Glass blowers in Revolucion, Chula Vista dowager in prison, man marries Tijuana prostitute, and the complete history of Caliente racetrack
Various Authors 8:30 a.m., Jan. 20
Low Volts A cross between Elvis and Evel Knievel: someone else's words, not mine. That said, Low Volts is really just one guy, Tim Lowman, who plays smoldering electrified guitar and wails on a kickdrum and sings like a person with little regard for his own tonsils. Last year, Mr. Lowman took home some San Diego Music Awards gold for Best New Artist and Best Blues Album. But is Low Volts really blues? Yeah - if you could call R.L. Burnside or Alvin Youngblood Hart blues.
The Mattson 2 Pat Metheny meets Dick Dale. They strike up a friendship, have a couple of beers, then head off to jam with a bunch of percussionists. That's what this band sounds like: a multitude of surf-jazz-psych guitars and drums. Jared is the guitarist and via digital loops and such electronic trickery he is able to make his twin-neck do the work of four. His twin Jonathan is the other member of Mattson 2 and is a bona fide mind reader. He must be, because he finds the ever-changing Jared pocket and fleshes out the surf jazz vibe with all manner of stylings, from delicate jazz sketches to alt rock flogging.
Hot Snakes Formed in 1999 in San Diego, the two head Snakes are John Reis and Rick Froberg. Both share a little history; they knew each other from the San Diego band Drive Like Jehu. Later, Reis went on to Rocket From The Crypt while Froberg relocated to New York. Such a commute makes the gigging with the Snakes tough, but somehow they pull it off. But then again, Hot Snakes was essentially a side project that started, stopped, and then started again. The music is a bookmark to post-hardcore. And did I say fun? Anything and everything John (Swami) Reis does is fun.
Black Market III Scottie Blinn's newest band started out as Black Market Baby. The trio's name changed, but the membership did not: Blinn's wife, Roxy is on vox/bass, and a newcomer we profiled in the Reader last year named Haley Allen handles the drumming with a decided John Bonham power thud. Blinn re-invented himself years ago as a grease punk and put out some star-powered records that I reviewed for BluesWax and other national blues mags. But I wouldn't call BMIII a blues band. They are in truth a superior cover band featuring obscure nuggets from Tom Waits, Hank Williams, Leadbelly, Jack White, and more in their set.
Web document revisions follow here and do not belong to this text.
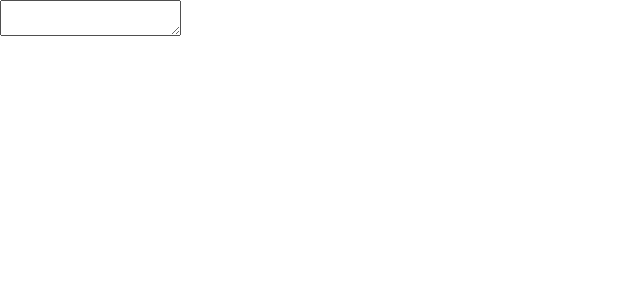
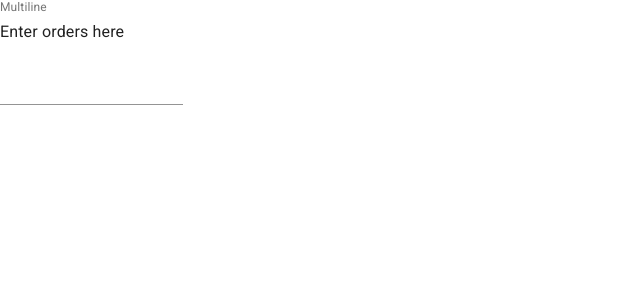
Before and after one commit to kieranongh/flower-shop, a React (Create React App) app: page / in a window 1280 px wide. Shown: the top 300 px of the page, without its empty margins (0-640 px from the left). Built offline with nearby package versions, Linux system fonts and the light colour scheme.

Commit message:
Install MUI
Add easy styling

```diff
--- a/package.json
+++ b/package.json
@@ -3,6 +3,7 @@
   "version": "0.1.0",
   "private": true,
   "dependencies": {
+    "@material-ui/core": "^4.9.1",
     "@testing-library/jest-dom": "^4.2.4",
     "@testing-library/react": "^9.4.0",
     "@testing-library/user-event": "^7.2.1",
--- a/public/index.html
+++ b/public/index.html
@@ -10,6 +10,7 @@
       content="Web site created using create-react-app"
     />
     <link rel="apple-touch-icon" href="%PUBLIC_URL%/logo192.png" />
+    <link rel="stylesheet" href="https://fonts.googleapis.com/css?family=Roboto:300,400,500,700&display=swap" />
     <!--
       manifest.json provides metadata used when your web app is installed on a
       user's mobile device or desktop. See https://developers.google.com/web/fundamentals/web-app-manifest/
--- a/src/components/OrderForm.jsx
+++ b/src/components/OrderForm.jsx
@@ -1,9 +1,23 @@
 import React from 'react'
+import TextField from '@material-ui/core/TextField'
 
 const OrderForm = () => {
+  const [value, setValue] = React.useState('Enter orders here')
+
+  const handleChange = event => {
+    setValue(event.target.value)
+  }
+
   return (
     <div>
-      <textarea />
+      <TextField
+        id="standard-multiline-flexible"
+        label="Multiline"
+        multiline
+        rows="4"
+        value={value}
+        onChange={handleChange}
+      />
     </div>
   )
 }
```
Also changed, not shown: 1 other file (tests, documents, lock files or other folders).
The Heavy Guilt Imagine Wilco, but as a band in the foggy-minded '60s and anointed with a little Woodstock mud and you have a rough estimate of what the Heavy Guilt are all about. A six piece with its roots in the remains of Alfred Howard's K23 Orchestra, everything good about the rock and roll of some 40 years ago is alive and well here. They call themselves psychedelic indie stomp, but that implies chaos, does it not? In reality, the guilty ones reveal themselves in tightly crafted songs that, from start to finish, are a tour of a genre we used to call American garage.